Nigerian Athletes for the 2020 Tokyo Olympics are protesting for the ban placed on them for not meeting strict anti-doping test rules.
The protesting athletes carried placards with the inscription “Why should we suffer for someone else’s negligence”, “All we wanted to do was compete” and “We are not just alternates but potential medalists.”
Independent reported that about twenty athletes were banned following not meeting strict anti-doping test rules. Among the twenty, ten are from Nigeria and were ruled not eligible for the games after failing to meet anti-doping testing requirements, according to the Athletics Integrity Unit.
Other countries their athletes were banned are; Belarus, Bahrain, Ethiopia, Kenya, Morocco, and Ukraine.
According to reports, the above listed countries are regarded as “high-risk” because of the standard of their own domestic drug-testing programmes.
The Athletics Integrity Unit, which is the anti-doping watchdog for World Athletics, requires that all athletes from a Category A country must participate in a minimum of three no-notice out-of-competition tests.
And these must take place no less than three weeks apart in the 10 months leading up to a major event, such as the Olympics.
“National Federations must play their part in supporting anti-doping efforts. The eligibility rules for athletes from ‘Category A’ countries are very clear and compliance is essential for cementing the required long-term changes and ensuring a level playing field for clean athletes,” said David Howman, Chair of the AIU Board.
“I must underline that there have been significant improvements in anti-doping efforts in most ‘Category A’ countries thanks to this rule.
“It is clear that the relevant National Federations in conjunction with their National Anti -Doping Organisations have started to take their testing responsibilities seriously, and I thank them for their efforts, but there remains a long way to go in some circumstances,” he added.
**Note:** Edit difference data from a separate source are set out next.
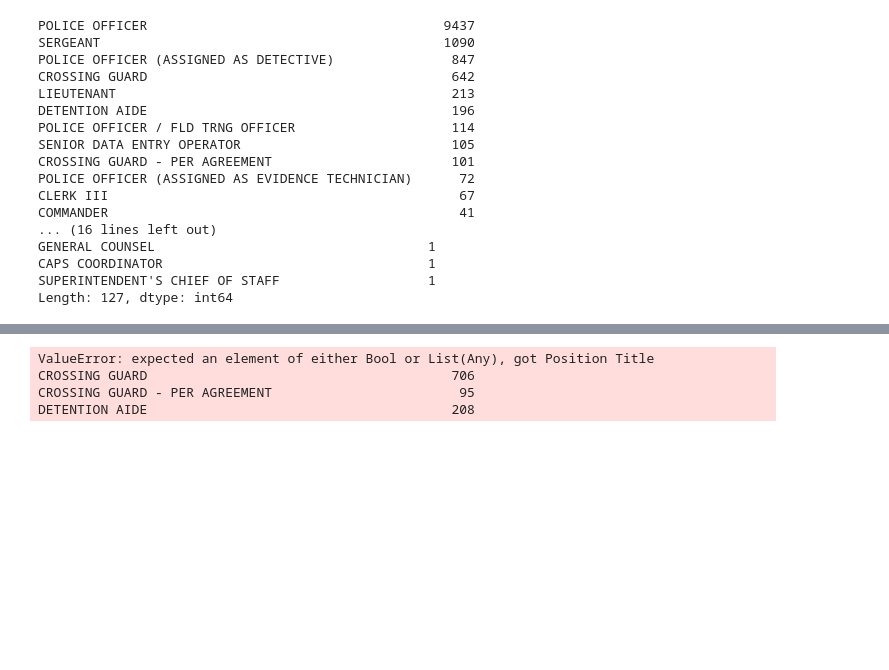
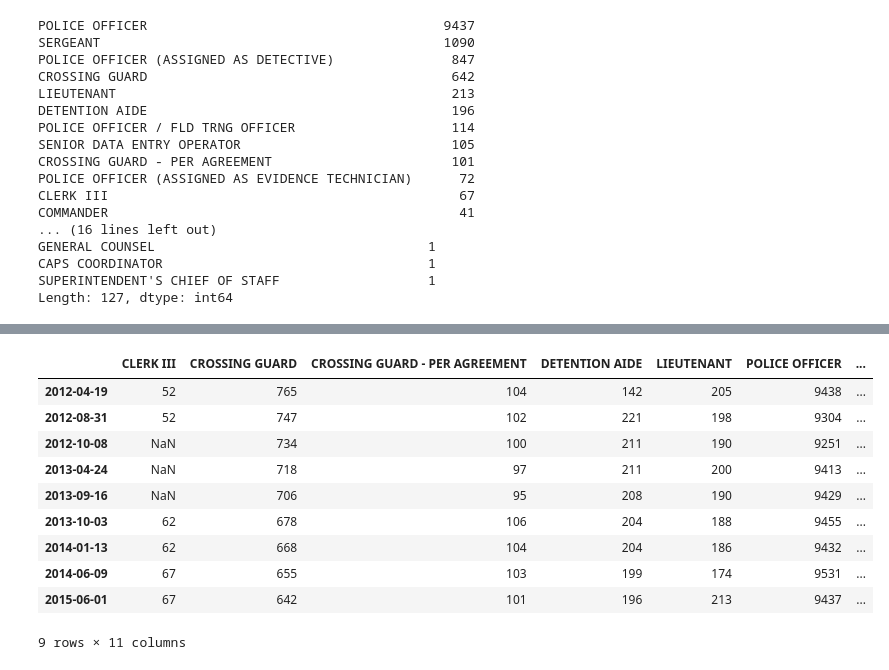
Before and after one commit to hunterowens/hunterowens.github.io, a Jupyter notebook: notebooks/ChicagoSalariesPanel.ipynb, the cells around one changed output, grey strips where cells are left out. Saved outputs shown, nothing was run; the diff lists cells and outputs as text; code cells hidden in the pictures; blank space fills up the shorter version.

```diff
--- a/notebooks/ChicagoSalariesPanel.ipynb
+++ b/notebooks/ChicagoSalariesPanel.ipynb
@@ -117,9 +103,15 @@ from bokeh.charts import Bar
-# %%
-d = s.to_dict()
-
-Bar(d,s, stacked=True)
-# %% [output]
-ValueError: expected an element of either Bool or List(Any), got Position Title
-CROSSING GUARD                                       706
-CROSSING GUARD - PER AGREEMENT                        95
-DETENTION AIDE                                       208
+# %%
+plot_df = pd.DataFrame(series_dict).transpose()
+plot_df
+# %% [output]
+|  | CLERK III | CROSSING GUARD | CROSSING GUARD - PER AGREEMENT | DETENTION AIDE | LIEUTENANT | POLICE OFFICER | ... |
+| 2012-04-19 | 52 | 765 | 104 | 142 | 205 | 9438 | ... |
+| 2012-08-31 | 52 | 747 | 102 | 221 | 198 | 9304 | ... |
+| 2012-10-08 | NaN | 734 | 100 | 211 | 190 | 9251 | ... |
+| 2013-04-24 | NaN | 718 | 97 | 211 | 200 | 9413 | ... |
+| 2013-09-16 | NaN | 706 | 95 | 208 | 190 | 9429 | ... |
+| 2013-10-03 | 62 | 678 | 106 | 204 | 188 | 9455 | ... |
+| 2014-01-13 | 62 | 668 | 104 | 204 | 186 | 9432 | ... |
+| 2014-06-09 | 67 | 655 | 103 | 199 | 174 | 9531 | ... |
+| 2015-06-01 | 67 | 642 | 101 | 196 | 213 | 9437 | ... |
+9 rows × 11 columns
```
Also changed, not shown: parts of 13 cells of this notebook.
Nigeria was added to the Category A list in 2020 after a “continued period of weak domestic testing levels”, according to the AIU.